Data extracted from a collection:
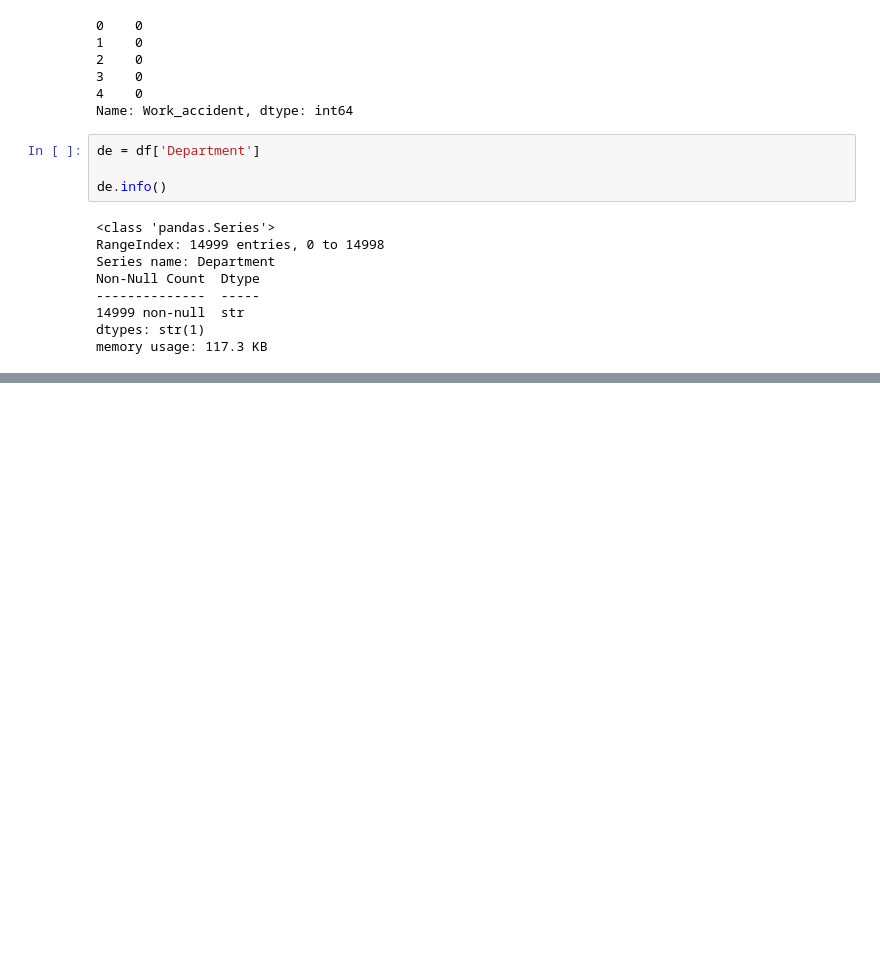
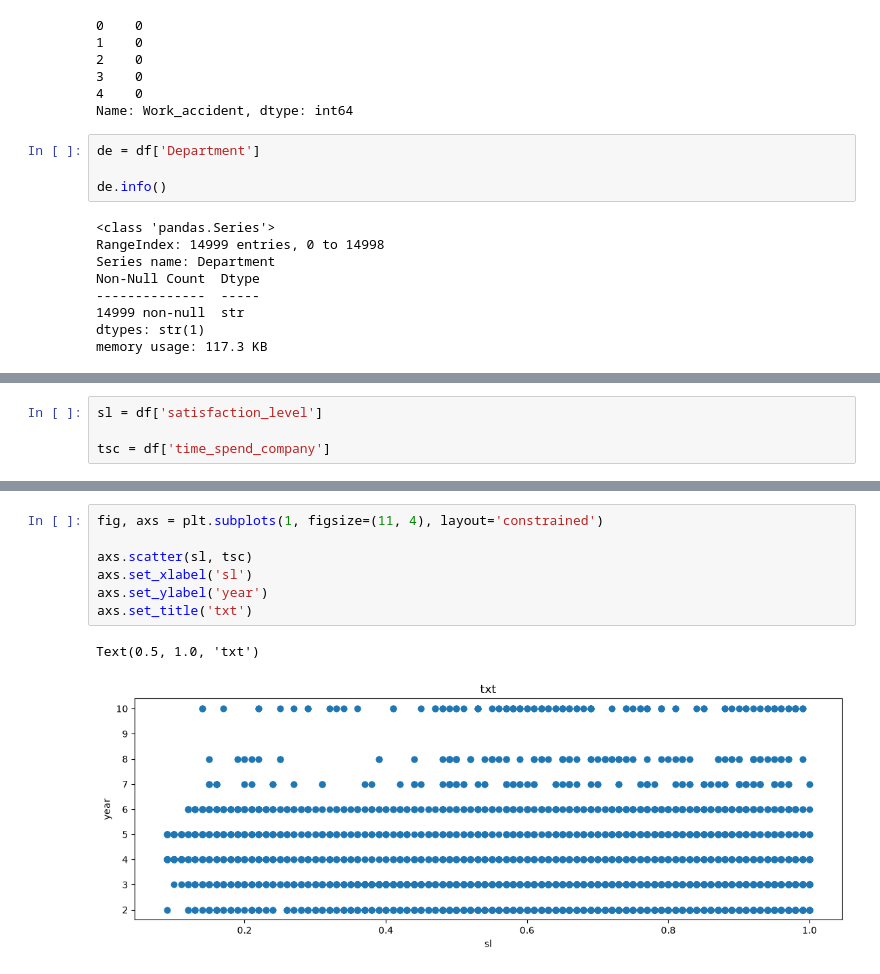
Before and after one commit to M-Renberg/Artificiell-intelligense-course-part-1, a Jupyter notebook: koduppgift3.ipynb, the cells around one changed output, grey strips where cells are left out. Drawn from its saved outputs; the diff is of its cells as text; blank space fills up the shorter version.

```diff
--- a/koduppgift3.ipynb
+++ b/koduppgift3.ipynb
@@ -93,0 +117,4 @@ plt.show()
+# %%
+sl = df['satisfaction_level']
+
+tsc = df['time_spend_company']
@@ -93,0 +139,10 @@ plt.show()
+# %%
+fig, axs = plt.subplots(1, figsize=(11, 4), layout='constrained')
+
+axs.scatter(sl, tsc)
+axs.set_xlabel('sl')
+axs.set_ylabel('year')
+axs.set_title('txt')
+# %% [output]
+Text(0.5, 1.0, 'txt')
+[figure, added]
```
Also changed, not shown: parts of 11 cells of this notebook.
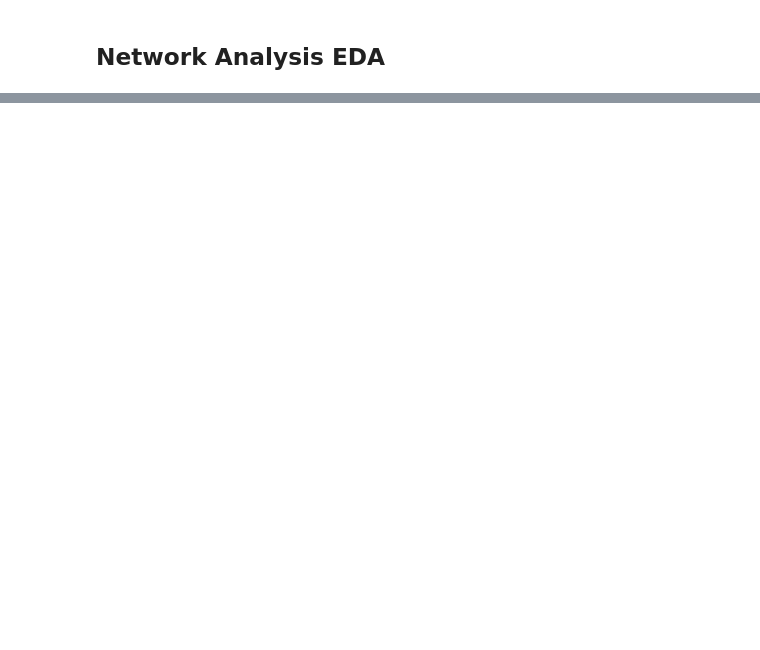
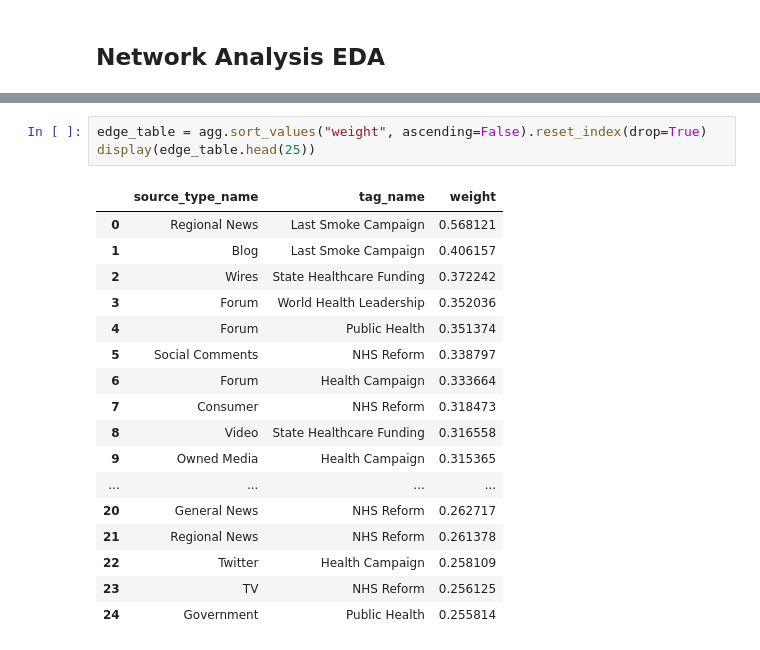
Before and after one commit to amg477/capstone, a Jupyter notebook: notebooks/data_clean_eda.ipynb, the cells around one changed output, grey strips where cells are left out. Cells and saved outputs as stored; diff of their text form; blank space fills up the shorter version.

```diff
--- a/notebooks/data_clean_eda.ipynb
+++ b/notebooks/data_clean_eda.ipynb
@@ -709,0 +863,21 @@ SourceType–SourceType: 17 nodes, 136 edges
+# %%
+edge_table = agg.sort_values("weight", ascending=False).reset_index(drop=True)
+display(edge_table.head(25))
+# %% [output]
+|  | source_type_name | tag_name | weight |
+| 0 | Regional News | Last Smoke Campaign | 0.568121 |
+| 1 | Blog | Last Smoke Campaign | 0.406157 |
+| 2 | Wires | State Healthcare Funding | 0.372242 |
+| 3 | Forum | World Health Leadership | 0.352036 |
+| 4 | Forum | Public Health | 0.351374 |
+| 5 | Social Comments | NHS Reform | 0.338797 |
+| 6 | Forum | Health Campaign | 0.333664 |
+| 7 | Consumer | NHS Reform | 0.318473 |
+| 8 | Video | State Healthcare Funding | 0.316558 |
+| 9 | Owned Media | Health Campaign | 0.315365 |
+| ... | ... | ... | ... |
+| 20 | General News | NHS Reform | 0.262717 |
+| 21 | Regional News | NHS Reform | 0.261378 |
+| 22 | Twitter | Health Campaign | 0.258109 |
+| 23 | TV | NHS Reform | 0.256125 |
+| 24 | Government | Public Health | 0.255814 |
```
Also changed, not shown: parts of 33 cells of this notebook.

> [Exercise requirements] All lines of the entries containing the string "News" must be shown in full.

> [Exercise answer]
+| 0 | Regional News | Last Smoke Campaign | 0.568121 |
+| 20 | General News | NHS Reform | 0.262717 |
+| 21 | Regional News | NHS Reform | 0.261378 |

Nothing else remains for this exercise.